* **TASK REQUIREMENTS**
Copy out all lines of the material below in which "QWidget" occurs.

* **DATA RECORDS**
------------------------------------------------------------

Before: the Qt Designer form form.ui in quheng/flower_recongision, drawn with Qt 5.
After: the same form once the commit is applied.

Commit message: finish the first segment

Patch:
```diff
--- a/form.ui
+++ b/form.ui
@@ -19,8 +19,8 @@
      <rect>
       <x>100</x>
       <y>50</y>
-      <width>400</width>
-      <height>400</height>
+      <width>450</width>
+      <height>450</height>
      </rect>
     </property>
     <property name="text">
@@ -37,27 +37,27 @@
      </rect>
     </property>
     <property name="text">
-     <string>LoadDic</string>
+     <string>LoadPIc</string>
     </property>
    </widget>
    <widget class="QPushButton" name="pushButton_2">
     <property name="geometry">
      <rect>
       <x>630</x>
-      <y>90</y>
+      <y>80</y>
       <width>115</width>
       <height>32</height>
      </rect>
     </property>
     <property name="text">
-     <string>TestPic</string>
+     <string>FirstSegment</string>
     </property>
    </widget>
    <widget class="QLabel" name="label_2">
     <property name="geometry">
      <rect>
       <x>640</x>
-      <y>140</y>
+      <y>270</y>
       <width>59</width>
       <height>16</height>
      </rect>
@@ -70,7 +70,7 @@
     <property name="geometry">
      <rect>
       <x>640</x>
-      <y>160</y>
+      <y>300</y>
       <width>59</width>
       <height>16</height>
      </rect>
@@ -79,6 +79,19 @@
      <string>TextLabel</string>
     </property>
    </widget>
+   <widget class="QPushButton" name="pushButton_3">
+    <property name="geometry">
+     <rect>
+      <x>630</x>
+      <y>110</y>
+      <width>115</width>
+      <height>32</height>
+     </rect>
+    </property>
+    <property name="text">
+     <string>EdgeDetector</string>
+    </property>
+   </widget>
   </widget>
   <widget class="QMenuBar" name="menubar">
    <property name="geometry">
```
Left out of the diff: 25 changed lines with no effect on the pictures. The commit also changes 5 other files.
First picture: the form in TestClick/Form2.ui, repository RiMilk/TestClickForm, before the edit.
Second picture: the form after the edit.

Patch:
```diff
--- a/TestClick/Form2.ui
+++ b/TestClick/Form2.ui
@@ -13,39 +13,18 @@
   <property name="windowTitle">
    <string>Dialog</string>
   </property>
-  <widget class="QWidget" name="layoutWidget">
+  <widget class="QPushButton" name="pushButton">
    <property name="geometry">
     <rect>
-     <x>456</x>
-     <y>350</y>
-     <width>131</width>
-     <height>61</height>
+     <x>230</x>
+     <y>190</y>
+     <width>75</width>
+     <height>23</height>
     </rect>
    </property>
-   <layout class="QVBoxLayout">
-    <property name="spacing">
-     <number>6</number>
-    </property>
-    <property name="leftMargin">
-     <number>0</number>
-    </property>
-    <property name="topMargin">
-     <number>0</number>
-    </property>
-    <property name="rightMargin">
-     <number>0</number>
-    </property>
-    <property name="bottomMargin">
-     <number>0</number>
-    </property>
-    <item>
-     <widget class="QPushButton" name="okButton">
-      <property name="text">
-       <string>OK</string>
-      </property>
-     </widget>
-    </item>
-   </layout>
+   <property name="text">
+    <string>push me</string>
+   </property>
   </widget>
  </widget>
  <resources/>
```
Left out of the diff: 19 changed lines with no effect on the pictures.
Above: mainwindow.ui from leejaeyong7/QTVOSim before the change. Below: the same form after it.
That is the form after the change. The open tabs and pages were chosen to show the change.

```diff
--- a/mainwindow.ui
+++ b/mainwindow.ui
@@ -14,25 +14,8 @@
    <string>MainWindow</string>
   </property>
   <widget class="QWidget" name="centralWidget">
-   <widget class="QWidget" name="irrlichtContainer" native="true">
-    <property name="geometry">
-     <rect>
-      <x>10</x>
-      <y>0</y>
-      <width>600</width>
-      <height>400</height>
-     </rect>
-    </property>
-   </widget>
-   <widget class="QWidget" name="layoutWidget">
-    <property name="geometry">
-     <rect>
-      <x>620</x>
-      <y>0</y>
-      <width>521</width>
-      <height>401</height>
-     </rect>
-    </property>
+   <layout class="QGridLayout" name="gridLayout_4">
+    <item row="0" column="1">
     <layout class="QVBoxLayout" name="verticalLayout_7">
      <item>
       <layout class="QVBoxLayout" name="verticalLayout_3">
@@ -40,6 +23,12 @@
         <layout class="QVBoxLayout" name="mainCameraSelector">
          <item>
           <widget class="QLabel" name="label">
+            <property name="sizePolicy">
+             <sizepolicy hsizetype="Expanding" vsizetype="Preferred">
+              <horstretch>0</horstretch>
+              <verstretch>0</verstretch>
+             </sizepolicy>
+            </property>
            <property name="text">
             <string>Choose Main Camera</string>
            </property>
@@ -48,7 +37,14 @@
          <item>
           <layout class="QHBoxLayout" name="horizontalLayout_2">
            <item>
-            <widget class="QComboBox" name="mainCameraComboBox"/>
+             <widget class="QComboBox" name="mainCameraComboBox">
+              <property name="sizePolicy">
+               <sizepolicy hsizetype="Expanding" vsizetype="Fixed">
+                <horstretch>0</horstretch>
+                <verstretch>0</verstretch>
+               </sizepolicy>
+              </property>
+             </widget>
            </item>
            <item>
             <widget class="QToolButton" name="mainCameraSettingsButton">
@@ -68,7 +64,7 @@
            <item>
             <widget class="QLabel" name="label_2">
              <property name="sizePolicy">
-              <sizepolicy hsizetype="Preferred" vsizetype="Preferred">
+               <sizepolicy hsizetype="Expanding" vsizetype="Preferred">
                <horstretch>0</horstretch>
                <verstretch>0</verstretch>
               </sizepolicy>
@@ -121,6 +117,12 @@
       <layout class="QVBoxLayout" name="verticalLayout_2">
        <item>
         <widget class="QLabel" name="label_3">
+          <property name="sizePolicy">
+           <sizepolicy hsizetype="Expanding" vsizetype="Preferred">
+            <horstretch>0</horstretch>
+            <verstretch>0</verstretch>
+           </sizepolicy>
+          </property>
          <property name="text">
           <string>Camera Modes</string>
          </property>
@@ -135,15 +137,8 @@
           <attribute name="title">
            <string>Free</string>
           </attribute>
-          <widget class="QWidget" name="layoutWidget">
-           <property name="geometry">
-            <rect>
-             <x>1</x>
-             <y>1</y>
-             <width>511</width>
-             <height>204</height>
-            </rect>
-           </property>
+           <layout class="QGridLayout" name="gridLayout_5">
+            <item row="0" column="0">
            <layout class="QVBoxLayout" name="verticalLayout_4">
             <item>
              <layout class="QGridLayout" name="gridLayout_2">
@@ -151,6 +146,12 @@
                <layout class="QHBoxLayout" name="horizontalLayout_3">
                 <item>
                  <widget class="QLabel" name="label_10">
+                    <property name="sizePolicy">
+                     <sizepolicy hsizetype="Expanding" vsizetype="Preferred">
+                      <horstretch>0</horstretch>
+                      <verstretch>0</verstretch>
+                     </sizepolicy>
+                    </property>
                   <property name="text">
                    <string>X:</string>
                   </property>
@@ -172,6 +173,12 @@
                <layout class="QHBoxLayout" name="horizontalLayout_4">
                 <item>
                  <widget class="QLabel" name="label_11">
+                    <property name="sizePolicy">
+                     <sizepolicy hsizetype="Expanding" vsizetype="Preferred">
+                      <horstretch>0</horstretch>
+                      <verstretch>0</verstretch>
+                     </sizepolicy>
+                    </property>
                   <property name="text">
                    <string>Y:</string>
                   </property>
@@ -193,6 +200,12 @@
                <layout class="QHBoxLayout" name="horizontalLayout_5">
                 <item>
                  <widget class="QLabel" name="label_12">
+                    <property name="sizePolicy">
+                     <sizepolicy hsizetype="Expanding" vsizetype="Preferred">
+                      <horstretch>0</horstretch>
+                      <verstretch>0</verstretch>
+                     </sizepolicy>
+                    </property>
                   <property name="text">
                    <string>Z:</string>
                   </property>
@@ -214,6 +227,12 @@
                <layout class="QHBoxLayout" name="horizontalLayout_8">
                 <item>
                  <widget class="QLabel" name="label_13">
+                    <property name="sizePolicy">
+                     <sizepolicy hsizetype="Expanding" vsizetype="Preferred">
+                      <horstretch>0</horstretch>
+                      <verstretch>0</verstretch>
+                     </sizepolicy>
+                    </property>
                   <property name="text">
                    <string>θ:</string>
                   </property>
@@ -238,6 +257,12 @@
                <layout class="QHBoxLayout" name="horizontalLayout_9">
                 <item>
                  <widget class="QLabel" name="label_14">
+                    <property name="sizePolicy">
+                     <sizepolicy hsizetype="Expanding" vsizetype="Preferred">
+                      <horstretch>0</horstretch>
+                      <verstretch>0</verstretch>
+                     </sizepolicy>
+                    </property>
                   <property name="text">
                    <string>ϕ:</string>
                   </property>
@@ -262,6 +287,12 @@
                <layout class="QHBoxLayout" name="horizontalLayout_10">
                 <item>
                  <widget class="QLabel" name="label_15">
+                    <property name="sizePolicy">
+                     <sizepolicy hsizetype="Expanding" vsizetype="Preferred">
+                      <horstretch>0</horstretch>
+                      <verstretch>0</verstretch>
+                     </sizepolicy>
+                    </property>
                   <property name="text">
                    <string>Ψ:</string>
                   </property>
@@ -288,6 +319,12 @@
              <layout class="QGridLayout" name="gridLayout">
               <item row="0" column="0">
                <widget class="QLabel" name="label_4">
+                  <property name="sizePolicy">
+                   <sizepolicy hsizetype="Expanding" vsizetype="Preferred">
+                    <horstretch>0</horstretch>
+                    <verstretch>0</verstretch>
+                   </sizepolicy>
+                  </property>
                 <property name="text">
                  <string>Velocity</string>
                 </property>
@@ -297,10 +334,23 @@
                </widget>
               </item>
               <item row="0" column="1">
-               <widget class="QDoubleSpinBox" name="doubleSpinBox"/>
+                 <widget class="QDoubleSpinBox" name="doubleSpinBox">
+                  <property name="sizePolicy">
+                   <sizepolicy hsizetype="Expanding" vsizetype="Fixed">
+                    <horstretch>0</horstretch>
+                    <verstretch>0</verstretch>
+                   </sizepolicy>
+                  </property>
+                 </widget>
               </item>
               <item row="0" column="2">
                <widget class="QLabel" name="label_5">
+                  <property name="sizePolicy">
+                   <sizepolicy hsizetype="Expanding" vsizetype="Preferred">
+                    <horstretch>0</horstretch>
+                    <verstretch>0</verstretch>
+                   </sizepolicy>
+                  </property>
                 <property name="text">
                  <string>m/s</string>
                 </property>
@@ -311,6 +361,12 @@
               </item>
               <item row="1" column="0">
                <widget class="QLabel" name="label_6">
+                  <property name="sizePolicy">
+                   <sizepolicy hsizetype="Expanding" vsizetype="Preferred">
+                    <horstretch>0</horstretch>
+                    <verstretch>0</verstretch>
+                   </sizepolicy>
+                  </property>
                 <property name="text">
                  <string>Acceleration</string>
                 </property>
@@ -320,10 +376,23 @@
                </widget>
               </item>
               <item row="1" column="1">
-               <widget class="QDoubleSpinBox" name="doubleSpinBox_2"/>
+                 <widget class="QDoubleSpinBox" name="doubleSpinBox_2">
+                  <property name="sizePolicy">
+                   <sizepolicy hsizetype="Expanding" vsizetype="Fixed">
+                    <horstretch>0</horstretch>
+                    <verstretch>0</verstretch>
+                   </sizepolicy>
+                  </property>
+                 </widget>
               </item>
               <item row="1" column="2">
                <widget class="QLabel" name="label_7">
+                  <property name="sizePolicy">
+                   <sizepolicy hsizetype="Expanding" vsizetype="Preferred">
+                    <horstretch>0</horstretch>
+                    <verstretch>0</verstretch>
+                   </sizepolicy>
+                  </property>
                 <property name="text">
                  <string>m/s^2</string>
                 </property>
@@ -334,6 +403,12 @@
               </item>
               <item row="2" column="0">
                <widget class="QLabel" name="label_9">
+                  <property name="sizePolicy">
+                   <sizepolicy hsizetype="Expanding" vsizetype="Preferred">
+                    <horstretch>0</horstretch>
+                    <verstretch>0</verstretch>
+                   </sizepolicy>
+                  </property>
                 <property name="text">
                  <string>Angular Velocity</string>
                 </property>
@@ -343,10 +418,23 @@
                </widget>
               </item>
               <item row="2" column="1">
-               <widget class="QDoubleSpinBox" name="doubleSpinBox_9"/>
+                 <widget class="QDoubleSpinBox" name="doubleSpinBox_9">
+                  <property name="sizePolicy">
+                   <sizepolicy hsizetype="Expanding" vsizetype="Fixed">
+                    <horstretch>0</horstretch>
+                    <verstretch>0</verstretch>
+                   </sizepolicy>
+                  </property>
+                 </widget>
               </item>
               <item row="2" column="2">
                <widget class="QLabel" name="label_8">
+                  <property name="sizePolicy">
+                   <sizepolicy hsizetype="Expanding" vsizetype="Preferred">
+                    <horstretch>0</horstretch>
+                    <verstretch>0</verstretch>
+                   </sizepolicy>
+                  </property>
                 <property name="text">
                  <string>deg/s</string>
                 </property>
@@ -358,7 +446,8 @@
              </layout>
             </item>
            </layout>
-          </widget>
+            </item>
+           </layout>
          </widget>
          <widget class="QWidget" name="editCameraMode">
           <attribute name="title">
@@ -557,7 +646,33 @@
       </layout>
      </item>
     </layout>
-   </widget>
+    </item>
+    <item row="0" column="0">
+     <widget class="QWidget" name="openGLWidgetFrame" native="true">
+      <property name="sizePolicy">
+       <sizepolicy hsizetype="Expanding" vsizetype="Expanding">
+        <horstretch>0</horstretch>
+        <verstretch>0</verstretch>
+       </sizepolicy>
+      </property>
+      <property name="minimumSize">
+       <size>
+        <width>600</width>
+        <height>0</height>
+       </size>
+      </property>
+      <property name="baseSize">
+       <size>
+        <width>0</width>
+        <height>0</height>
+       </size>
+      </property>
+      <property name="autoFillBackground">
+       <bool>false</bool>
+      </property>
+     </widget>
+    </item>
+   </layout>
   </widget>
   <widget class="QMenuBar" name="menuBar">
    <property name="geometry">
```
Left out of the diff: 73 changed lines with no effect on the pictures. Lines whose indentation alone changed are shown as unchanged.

------------------------------------------------------------

* **ANSWER FOR THIS EXERCISE**
-  <widget class="QWidget" name="layoutWidget">
   <widget class="QWidget" name="centralWidget">
-   <widget class="QWidget" name="irrlichtContainer" native="true">
-   <widget class="QWidget" name="layoutWidget">
-          <widget class="QWidget" name="layoutWidget">
          <widget class="QWidget" name="editCameraMode">
+     <widget class="QWidget" name="openGLWidgetFrame" native="true">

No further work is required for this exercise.